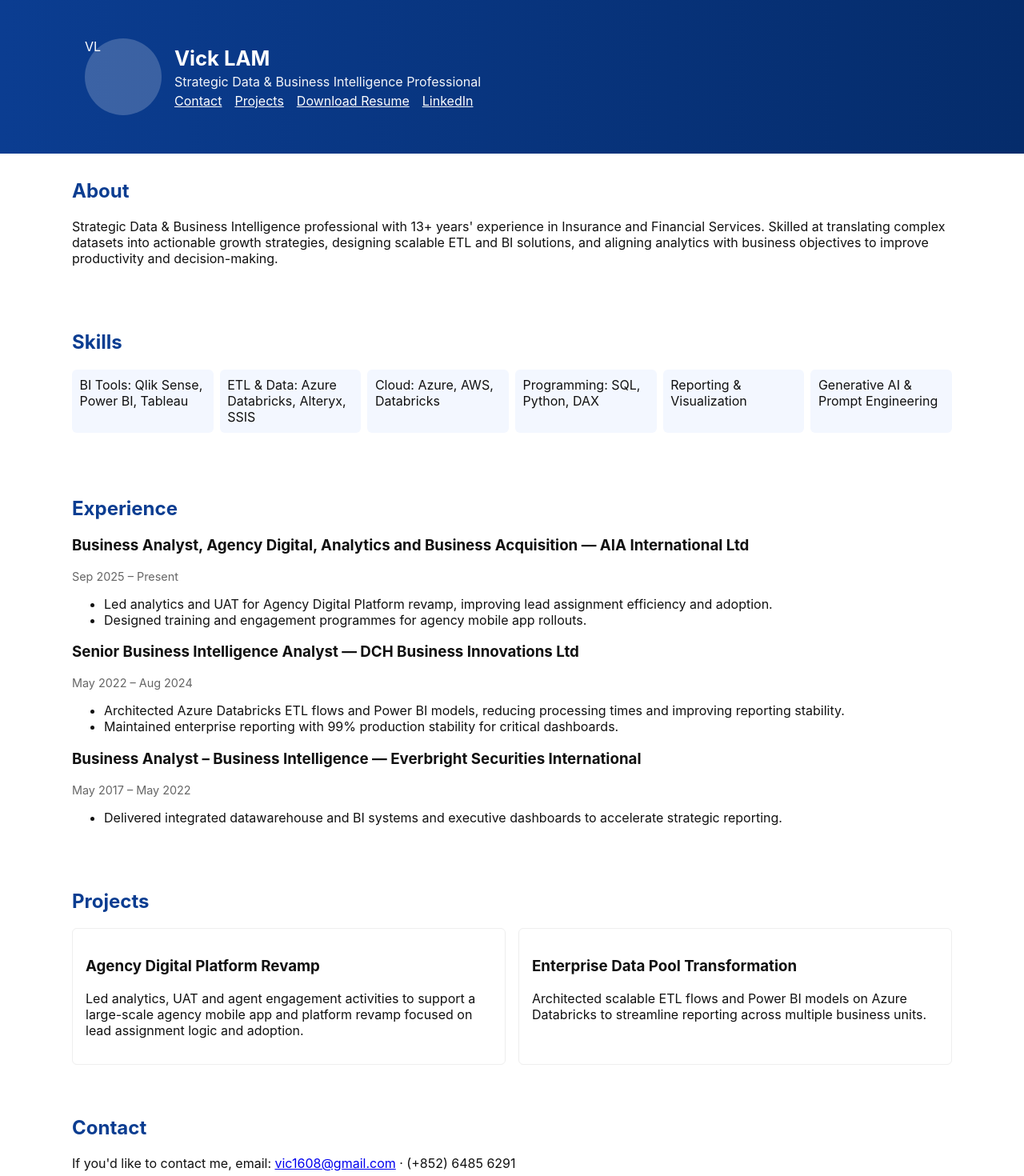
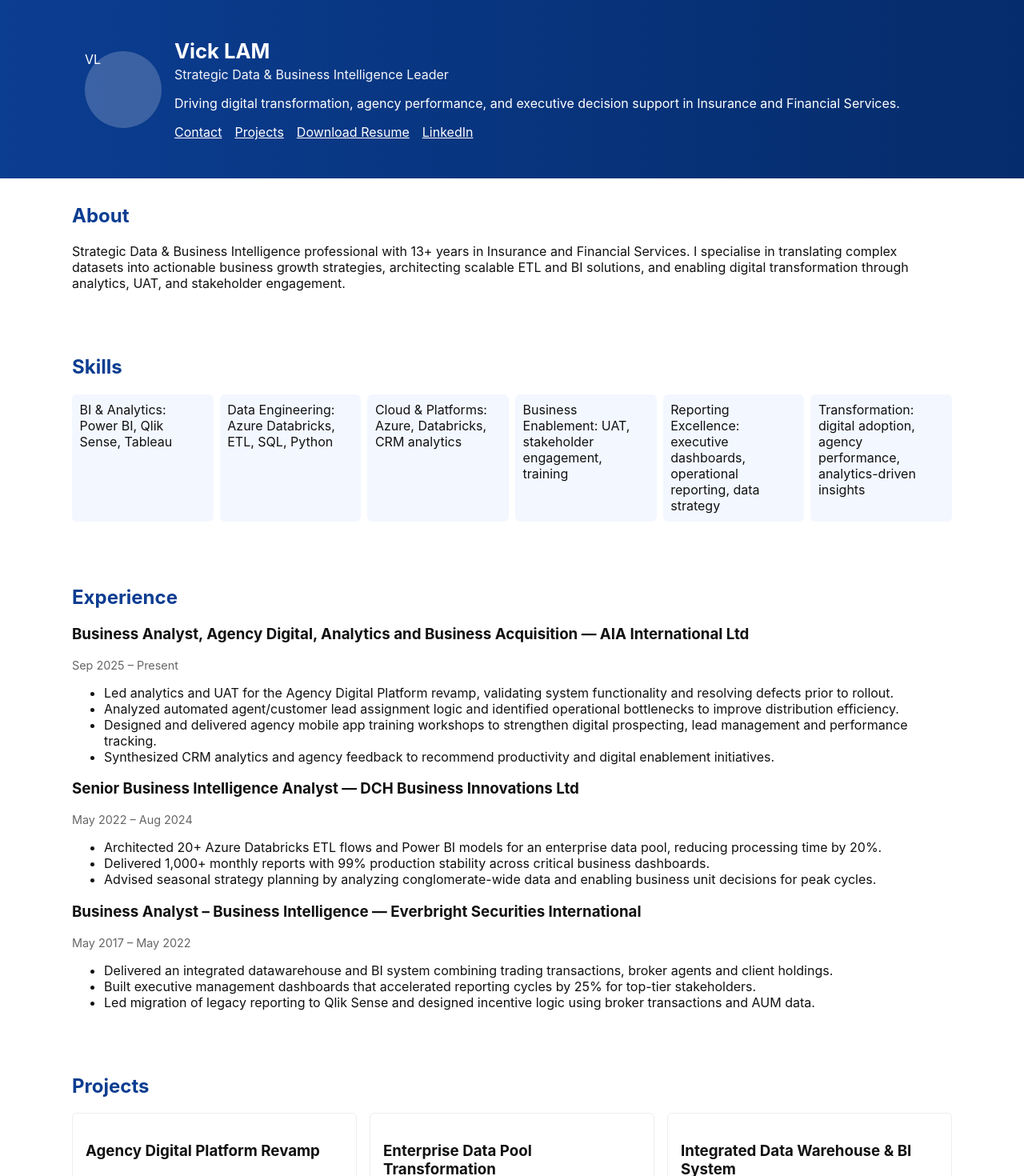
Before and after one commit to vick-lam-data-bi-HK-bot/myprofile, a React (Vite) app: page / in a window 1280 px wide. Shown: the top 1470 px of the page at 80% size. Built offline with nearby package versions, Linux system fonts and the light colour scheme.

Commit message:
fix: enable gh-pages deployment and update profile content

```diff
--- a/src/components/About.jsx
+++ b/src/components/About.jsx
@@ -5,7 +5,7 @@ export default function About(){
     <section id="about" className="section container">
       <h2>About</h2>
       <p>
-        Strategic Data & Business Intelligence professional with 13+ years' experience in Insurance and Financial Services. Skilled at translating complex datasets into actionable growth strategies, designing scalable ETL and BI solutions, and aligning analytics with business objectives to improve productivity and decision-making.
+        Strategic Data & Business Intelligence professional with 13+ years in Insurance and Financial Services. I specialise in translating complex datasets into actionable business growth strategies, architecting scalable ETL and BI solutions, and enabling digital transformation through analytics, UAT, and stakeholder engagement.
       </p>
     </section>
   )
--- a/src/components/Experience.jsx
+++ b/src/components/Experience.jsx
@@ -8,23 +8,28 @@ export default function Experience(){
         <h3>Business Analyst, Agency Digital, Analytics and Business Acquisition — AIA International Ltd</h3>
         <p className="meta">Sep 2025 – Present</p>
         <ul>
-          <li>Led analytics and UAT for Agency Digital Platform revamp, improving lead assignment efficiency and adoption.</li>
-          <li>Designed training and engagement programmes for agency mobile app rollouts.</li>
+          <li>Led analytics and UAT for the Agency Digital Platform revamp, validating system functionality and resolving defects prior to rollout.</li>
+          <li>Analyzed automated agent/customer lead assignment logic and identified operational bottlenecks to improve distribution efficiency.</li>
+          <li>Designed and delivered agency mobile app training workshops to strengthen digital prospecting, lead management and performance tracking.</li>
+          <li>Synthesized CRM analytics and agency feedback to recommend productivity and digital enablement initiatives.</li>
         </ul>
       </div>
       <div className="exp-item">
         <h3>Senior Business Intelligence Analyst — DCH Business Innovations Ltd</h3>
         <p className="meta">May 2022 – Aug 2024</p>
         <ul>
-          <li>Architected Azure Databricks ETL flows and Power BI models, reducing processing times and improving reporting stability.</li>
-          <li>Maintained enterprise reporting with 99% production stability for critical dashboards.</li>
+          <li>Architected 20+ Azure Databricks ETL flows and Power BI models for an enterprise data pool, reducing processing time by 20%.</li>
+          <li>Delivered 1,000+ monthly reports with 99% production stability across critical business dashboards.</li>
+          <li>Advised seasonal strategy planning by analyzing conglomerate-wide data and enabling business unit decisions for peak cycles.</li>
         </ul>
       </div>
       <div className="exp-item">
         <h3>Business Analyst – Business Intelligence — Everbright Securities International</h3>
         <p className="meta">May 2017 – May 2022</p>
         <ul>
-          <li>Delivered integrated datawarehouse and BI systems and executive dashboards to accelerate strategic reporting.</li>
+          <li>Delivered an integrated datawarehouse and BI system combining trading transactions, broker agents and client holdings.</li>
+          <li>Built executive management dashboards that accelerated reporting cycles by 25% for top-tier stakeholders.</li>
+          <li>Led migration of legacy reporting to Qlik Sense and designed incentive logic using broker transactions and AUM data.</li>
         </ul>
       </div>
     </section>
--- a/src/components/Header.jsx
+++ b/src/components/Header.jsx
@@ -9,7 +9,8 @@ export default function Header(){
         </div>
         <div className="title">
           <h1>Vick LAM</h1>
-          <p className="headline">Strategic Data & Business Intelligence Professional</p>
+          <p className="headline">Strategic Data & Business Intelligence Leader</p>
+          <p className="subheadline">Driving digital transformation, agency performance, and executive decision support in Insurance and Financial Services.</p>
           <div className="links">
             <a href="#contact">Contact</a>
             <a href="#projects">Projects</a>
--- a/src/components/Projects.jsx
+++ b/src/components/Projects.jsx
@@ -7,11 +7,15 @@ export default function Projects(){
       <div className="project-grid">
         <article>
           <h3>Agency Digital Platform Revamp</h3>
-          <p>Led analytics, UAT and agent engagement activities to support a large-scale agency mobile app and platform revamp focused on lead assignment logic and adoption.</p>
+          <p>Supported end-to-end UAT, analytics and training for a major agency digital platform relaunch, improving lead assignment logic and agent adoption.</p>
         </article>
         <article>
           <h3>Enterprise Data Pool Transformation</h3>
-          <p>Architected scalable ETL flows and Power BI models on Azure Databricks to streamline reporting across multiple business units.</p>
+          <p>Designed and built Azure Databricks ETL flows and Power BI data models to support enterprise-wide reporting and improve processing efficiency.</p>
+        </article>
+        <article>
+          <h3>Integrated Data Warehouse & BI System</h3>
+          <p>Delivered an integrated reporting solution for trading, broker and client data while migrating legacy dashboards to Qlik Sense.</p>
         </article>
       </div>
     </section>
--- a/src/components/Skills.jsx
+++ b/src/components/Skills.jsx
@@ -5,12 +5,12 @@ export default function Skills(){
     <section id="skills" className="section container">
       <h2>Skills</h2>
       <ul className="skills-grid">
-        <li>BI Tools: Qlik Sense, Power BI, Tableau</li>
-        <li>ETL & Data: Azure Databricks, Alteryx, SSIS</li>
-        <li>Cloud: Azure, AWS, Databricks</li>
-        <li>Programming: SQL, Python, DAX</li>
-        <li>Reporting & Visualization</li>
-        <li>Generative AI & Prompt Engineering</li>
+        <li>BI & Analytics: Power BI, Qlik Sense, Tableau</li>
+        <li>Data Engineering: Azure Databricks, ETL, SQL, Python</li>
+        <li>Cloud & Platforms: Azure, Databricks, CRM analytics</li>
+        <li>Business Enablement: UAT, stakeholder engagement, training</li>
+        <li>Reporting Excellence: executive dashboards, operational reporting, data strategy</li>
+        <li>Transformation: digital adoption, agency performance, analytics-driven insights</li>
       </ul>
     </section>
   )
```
= = = = = = =
* **Problem requirements**:
Copy each line of the data that contains the word "stability".

* **Your response**:
-          <li>Architected Azure Databricks ETL flows and Power BI models, reducing processing times and improving reporting stability.</li>
-          <li>Maintained enterprise reporting with 99% production stability for critical dashboards.</li>
+          <li>Delivered 1,000+ monthly reports with 99% production stability across critical business dashboards.</li>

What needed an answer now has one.